▶ _TASK_
The lines below that include "学习资料" are to be found and copied.

▶ _DATA RECORDS_
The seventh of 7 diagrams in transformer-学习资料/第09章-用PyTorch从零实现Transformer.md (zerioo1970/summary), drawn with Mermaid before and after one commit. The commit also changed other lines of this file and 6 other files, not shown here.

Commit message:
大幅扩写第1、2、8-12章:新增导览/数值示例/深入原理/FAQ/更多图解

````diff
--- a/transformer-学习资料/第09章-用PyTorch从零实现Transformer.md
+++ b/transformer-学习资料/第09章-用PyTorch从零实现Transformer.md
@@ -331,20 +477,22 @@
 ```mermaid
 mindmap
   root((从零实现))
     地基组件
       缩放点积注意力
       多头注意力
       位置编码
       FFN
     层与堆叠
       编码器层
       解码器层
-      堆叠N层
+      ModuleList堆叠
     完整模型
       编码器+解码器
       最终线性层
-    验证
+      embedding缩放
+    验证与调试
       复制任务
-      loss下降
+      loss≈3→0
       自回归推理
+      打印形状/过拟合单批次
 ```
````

▶ _ANSWER AREA_
The seventh of 7 diagrams in transformer-学习资料/第09章-用PyTorch从零实现Transformer.md (zerioo1970/summary), drawn with Mermaid before and after one commit. The commit also changed other lines of this file and 6 other files, not shown here.
--- a/transformer-学习资料/第09章-用PyTorch从零实现Transformer.md
+++ b/transformer-学习资料/第09章-用PyTorch从零实现Transformer.md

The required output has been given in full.